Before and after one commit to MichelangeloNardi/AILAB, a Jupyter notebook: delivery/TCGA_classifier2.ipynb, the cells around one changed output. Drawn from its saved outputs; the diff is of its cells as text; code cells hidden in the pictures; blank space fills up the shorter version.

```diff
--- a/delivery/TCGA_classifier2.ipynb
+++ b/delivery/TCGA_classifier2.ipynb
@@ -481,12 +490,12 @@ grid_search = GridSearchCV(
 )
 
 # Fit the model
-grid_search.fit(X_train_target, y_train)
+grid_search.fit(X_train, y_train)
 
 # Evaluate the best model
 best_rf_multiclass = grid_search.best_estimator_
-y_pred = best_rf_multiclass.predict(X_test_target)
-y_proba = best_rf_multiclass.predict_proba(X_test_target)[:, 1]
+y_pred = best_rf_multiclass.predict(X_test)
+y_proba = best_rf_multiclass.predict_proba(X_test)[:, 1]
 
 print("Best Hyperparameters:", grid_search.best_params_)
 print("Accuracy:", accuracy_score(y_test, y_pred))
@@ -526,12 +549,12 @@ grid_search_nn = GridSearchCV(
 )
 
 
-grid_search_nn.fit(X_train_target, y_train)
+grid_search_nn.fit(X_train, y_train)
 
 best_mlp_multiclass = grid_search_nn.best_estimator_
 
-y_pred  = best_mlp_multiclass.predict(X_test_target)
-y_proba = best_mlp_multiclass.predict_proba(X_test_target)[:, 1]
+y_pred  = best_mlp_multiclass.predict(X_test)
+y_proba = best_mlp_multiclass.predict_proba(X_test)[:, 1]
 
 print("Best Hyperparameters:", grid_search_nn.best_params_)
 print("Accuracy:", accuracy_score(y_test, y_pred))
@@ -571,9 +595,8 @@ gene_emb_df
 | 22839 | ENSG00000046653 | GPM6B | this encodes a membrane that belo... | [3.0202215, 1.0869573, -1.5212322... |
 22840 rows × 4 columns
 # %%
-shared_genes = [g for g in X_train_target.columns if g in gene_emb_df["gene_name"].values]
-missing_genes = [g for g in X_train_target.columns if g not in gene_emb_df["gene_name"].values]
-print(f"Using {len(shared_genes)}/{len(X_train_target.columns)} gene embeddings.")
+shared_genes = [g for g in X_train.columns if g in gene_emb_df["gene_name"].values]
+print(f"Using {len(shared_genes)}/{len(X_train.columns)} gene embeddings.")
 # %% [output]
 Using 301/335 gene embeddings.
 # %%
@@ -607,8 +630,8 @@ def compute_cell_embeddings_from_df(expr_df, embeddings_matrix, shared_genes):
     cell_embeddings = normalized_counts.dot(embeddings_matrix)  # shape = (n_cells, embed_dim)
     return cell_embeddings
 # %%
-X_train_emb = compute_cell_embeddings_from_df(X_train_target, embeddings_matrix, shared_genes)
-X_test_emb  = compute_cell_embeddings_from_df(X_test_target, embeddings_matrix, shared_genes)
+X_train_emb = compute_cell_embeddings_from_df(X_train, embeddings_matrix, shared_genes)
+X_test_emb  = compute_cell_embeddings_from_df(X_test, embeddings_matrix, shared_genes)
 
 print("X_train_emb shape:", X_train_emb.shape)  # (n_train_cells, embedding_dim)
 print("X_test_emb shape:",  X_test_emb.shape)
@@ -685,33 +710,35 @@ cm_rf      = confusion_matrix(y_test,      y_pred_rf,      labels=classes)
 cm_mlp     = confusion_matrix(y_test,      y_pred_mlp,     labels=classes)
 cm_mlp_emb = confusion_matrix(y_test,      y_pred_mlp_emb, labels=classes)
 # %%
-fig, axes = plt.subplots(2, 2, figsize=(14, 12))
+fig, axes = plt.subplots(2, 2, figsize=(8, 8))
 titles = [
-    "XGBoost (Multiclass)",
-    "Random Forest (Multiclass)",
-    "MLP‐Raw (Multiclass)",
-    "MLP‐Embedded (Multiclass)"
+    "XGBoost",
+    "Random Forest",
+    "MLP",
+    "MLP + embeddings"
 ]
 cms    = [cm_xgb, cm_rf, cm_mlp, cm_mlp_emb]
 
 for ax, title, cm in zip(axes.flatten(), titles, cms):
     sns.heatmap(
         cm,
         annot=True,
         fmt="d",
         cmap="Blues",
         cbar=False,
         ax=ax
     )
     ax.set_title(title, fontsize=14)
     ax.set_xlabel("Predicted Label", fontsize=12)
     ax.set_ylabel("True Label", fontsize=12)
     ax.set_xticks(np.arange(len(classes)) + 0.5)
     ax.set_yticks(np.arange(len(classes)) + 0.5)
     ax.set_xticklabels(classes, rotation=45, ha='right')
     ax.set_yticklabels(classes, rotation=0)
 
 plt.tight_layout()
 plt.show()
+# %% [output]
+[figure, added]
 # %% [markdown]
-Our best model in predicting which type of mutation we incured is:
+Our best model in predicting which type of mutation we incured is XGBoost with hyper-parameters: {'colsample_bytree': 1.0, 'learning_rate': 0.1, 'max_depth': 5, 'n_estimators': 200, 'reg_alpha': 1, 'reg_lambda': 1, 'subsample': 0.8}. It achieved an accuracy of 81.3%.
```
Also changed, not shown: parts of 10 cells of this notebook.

_ _ _ _

Among the lines of the data, find every one that holds "Random" and copy it.

Response box
-    "Random Forest (Multiclass)",
+    "Random Forest",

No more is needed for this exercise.